= YOUR TASK =
Print each record exactly as it appears, but drop the images.

Itemized modification records
====================
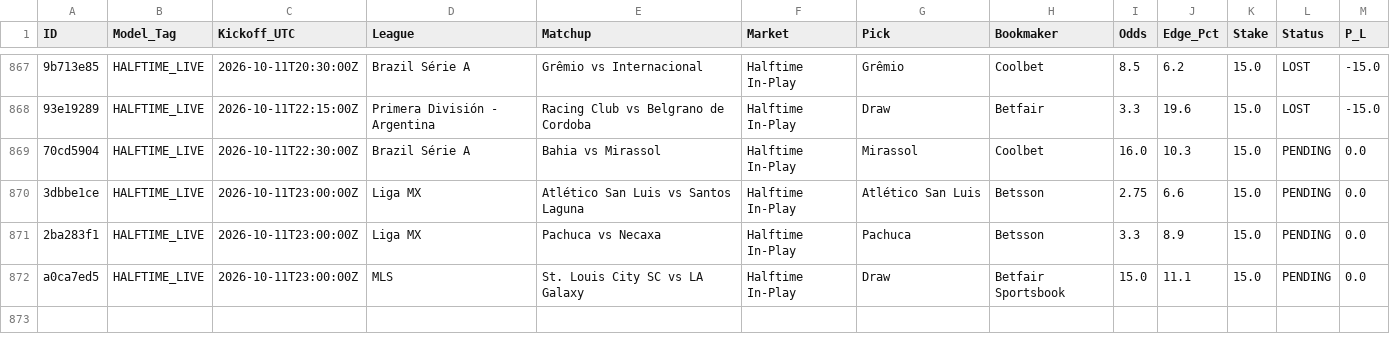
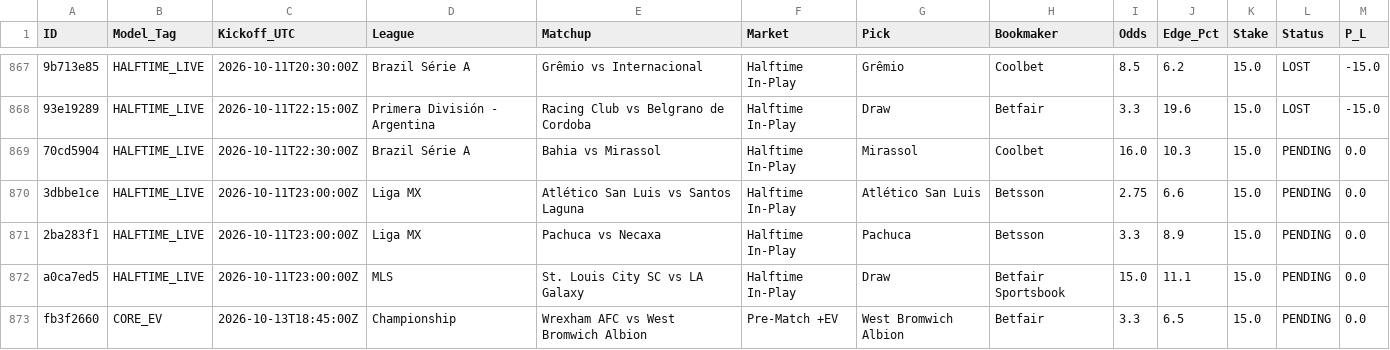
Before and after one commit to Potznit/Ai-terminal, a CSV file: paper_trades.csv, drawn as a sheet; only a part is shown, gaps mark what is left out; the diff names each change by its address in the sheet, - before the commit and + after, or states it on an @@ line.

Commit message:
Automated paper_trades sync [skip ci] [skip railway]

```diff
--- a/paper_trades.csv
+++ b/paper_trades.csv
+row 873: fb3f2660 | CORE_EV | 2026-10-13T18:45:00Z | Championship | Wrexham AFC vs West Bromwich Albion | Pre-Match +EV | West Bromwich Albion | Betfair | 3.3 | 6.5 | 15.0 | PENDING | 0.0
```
====================
= FINAL ANSWER =
Before and after one commit to Potznit/Ai-terminal, a CSV file: paper_trades.csv, drawn as a sheet; only a part is shown, gaps mark what is left out; the diff names each change by its address in the sheet, - before the commit and + after, or states it on an @@ line.

Commit message:
Automated paper_trades sync [skip ci] [skip railway]

```diff
--- a/paper_trades.csv
+++ b/paper_trades.csv
+row 873: fb3f2660 | CORE_EV | 2026-10-13T18:45:00Z | Championship | Wrexham AFC vs West Bromwich Albion | Pre-Match +EV | West Bromwich Albion | Betfair | 3.3 | 6.5 | 15.0 | PENDING | 0.0
```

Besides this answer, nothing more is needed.